No. The Copyright Office expects deposits be delivered by the depositor using such methods as a secure file transfer protocol or the Library’s web interface. Contact your Acquisitions Specialist for further information and credentials.
- I use a third-party provider to host my online serial. Can they deposit it with the Copyright Office for me?
Yes. The Copyright Office will send the demand to the rights holder. It is the responsibility of the rights holder to contract with their provider to fulfill their mandatory deposit obligation for titles demanded, including subsequent issues. Upon request the Copyright Office will send the mandatory deposit notice directly to the 3rd party provider. It is expected that the third-party provider will comply with the technical standards outlined by the Copyright Office.
- Do I have to deposit if my serial is Open Access or Hybrid Open Access?
Yes. If an online serial is published and copyrightable, it is subject to mandatory deposit even if it is available through Open Access or Hybrid Open Access or published under a Creative Commons license. Upon receiving a mandatory deposit notice for an online serial title, the rights holder must deposit the demanded volumes or issues with the Copyright Office by the deadline on the demand notice. In addition, the rights holder must send all issues published subsequent to the demand as long as the serial is published or until a notice is received stating that the Library no longer wants the title for its collections.
- Do I have to deposit if the place of publication for my journal is outside of the United States?
Deposit requirements for online-only serials apply to serials after they are published in the United States.
- Can I deposit serials not included on my mandatory deposit notice?
No. At this time, the Copyright Office can accept only deposits of online serials for which a mandatory deposit demand has been issued. However, the Copyright Office may demand additional serials as they are wanted by the Library for the collections. If an additional title you publish is wanted, you will receive a mandatory deposit notice from the Copyright Office with a unique SR number.
- Can I register the online serials I submit in response to a mandatory deposit notice?
Yes. Copyright registration fulfills the mandatory deposit requirement, while also conferring the benefits associated with registering a work.
- What if individual authors of articles retain rights to articles?
Whoever has exclusive distribution rights to the collective work is required to fulfill mandatory deposit requirements.
- What happens to my files after they've been deposited?
Staff will review them to make sure that the complete copy as published has been received, after which the files will be stored on a secure Library of Congress server.
- Will I receive notification or acknowledgement that my eDeposit submission was received?
If you choose to deposit your serial via the web interface, you will receive an email confirmation that the files were successfully uploaded.
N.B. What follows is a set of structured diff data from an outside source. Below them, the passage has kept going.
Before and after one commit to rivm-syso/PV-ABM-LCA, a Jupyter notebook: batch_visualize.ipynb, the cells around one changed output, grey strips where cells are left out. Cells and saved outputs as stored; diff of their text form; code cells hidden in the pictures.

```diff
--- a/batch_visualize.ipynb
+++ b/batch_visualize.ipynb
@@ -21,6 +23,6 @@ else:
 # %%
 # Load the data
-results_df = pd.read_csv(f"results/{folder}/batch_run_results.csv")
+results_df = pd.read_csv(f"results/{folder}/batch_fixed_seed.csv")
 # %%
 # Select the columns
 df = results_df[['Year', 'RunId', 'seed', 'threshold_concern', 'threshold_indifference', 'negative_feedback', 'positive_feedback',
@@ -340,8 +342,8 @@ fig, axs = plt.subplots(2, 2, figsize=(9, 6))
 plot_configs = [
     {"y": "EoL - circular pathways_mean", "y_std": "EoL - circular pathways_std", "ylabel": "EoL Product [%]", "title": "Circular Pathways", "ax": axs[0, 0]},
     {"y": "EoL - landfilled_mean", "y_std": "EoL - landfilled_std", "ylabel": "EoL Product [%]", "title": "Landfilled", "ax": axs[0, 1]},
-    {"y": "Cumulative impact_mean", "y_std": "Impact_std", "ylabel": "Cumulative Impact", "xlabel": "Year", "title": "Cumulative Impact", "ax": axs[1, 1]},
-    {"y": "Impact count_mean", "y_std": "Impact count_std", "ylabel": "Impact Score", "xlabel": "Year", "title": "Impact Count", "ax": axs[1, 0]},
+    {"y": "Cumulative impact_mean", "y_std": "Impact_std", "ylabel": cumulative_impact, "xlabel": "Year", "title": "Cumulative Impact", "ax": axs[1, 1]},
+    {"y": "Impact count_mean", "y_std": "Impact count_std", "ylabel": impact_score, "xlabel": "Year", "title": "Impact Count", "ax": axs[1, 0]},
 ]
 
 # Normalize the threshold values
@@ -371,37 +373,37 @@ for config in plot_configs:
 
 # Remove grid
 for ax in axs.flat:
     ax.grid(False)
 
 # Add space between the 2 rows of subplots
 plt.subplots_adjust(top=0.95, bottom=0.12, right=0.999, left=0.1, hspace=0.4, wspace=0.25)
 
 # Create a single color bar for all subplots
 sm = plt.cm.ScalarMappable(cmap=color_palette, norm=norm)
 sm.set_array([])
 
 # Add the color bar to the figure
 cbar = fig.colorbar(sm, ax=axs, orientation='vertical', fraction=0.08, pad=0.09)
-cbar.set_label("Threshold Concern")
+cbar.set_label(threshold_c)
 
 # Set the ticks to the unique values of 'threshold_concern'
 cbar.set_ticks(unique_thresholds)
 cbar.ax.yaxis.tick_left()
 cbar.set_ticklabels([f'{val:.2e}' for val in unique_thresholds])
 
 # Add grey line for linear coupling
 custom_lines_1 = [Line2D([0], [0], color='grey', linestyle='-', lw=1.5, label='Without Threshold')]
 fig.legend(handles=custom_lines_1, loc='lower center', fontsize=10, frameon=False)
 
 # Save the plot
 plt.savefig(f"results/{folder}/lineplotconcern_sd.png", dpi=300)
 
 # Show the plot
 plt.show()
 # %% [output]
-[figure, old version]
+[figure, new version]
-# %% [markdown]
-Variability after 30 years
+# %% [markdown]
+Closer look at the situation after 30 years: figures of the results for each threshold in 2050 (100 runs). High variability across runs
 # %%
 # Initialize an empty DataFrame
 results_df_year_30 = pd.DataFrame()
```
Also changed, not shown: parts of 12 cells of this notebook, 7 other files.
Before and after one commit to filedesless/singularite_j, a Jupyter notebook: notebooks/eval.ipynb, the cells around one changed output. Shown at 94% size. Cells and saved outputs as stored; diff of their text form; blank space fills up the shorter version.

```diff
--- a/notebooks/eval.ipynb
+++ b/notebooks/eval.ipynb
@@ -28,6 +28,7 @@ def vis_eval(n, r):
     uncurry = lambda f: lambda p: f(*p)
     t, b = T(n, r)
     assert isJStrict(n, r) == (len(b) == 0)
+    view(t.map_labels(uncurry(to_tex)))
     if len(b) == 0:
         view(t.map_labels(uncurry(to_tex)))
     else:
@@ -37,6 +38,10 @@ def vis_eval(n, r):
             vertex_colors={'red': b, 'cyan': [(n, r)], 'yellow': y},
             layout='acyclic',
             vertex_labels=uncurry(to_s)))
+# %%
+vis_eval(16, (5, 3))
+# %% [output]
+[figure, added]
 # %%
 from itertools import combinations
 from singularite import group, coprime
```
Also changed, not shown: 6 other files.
At this time, there is no confirmation of receipt for files delivered via SFTP or through a third party.
- Can I send back issues not included in the mandatory deposit notice?
Yes. The Copyright Office welcomes back issues of a demanded title with the electronic deposit. Although deposit is not required for issues or articles published before February 24, 2010, the complete archive of an online serial greatly enhances the collections of the Library of Congress. Back issues can be sent in the same delivery with the demanded deposit submission. However, if bundling issues together will delay your meeting the date specified in the demand notice, please send back issues in a separate delivery, using the same SR number provided in the demand notice.
- How do I deposit future issues?
Subsequent issues should be deposited as published, using the same procedure used to send the initial demanded deposit. The Copyright Office does not assign a new SR number for each subsequent issue. Include the SR number provided with the initial demand when sending subsequent issues of the demanded title. The SR number is a unique identifier that alerts the Library's content transfer system that subsequent issues of an already demanded title have arrived for processing and handling.